Into the Wilds of Botswana
I was sitting by a window in the plane looking out as we were starting out descent. It looks like such desolate land. Straw huts on sandy ground with little to no greenery around. A few small huts/homes spotted sparsely throughout the landscape. A different landscape from what I’ve seen indeed. We landed in the small airport of Maun Botswana. The intense heat has already hit me. We meet our two Safari Guides, Alwyn and Johann who load our luggage on top of the jeeps and off we go into the depths of the Okavango Delta on the Khwaii River. The roads are very dusty and I can already feel myself caked with the dust, as the sides of the jeeps are wide open. Typical safari jeeps. Our drive winds us through the very dry dirt road about 200 kms to our campsite. The odd small village line the road we travel. I am surprised to see an occasional tree with a broken plastic chair, all different colours, or a combination of them, hanging from it here and there. We are told that these are signs to show what family lives down this trail. One can see grass huts through the trees. A whole family will live in one of these small areas together. All family, till it is necessary to move on for whatever reason. Some places just get abandoned if and when a family member may die, under certain circumstances.

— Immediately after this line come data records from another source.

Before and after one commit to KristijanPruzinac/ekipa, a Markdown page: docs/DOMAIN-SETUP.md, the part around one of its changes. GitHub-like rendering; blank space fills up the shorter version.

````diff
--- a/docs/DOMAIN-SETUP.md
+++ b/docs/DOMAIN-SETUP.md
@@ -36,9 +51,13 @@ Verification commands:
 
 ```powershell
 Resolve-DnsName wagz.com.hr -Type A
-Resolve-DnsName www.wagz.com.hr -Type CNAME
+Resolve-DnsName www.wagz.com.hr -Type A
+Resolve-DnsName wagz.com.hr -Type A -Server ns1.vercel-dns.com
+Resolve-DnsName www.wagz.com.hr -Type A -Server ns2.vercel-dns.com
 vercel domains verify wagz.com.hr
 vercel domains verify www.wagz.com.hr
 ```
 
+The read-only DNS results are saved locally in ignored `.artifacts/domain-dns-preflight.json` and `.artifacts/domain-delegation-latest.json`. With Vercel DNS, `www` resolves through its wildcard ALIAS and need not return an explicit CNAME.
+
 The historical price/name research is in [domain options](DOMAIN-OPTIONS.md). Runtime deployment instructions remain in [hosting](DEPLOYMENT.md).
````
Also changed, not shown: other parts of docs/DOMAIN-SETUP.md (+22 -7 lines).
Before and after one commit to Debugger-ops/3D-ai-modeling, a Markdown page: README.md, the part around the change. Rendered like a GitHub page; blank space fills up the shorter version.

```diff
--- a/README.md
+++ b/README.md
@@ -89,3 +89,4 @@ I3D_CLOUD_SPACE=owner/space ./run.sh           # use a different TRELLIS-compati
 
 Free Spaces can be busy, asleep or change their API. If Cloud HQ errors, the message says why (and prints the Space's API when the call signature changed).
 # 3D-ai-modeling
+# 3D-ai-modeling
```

We travel about 70 kms and come to a fence that is the final fence to separate the cattle from the wildlife, even though the land prior to this amongst the farmers is loaded with the wild animals. They all live together, but this stops the cattle from going in and the wildebeests from going in to the farmland etc. It is hot but we are all excited about the animals that we are seeing along the way. Soon the rains come. We are told that it has not rained here in 8 months. We are now slightly cooler and the rains are welcomed to all of us, to cool us off and keep the dust down. Looks like everywhere we are going we are bringing the much needed rain. So nice.
We stop often to take photos so our drive takes us a little longer than usual and we arrive just before sunset to the outskirts of our camp where we are greeted by a pride of lions. Two large males lay beside the road and wrestle with each other in a playful way. We are told by our guides that the males have a stronger bond than even a male and a female do. Our drive in alone, gifts us the sightings of elephants, giraffes, impalas, hippos, kudus, eagles, warthogs, hornbills, and many more birds that I do not know the names of yet. We all laugh and wonder what else we will do as we have seen so much already. We all feel much gratitude for seeing the male lions and are told by Alwyn and Johann that they will likely visit our camp tonight. This caused a few people to shake, rattle and role. :o)
Our camp is amazing. Green canvas tents line the perimeter of our space in a half circle. We are sharing tents, 2 per tent. We are on comfortable cots. Behind the tents a little way back are our toilets that have a four walled canvas tent around it. Placed a distance between them are four walled showers. A bucket with a shower head welded to the bottom of it. Beyond that is nothing but wild lands for the wild animals that we will coexist with for the next 6 days. We have a mess tent where we will all sit and eat our meals. And a firepit in the middle for our gatherings. I am so excited. Part of Alwyn’s crew are 5 wonderful that will cook, clean and care for the camp. I am so very excited and am thrilled to possibly have some visitors in the night. After a blessing around the campfire, I stand in wonder at the bright stars in the sky and the large moon and am grateful to be here. Good night from a land rich in life.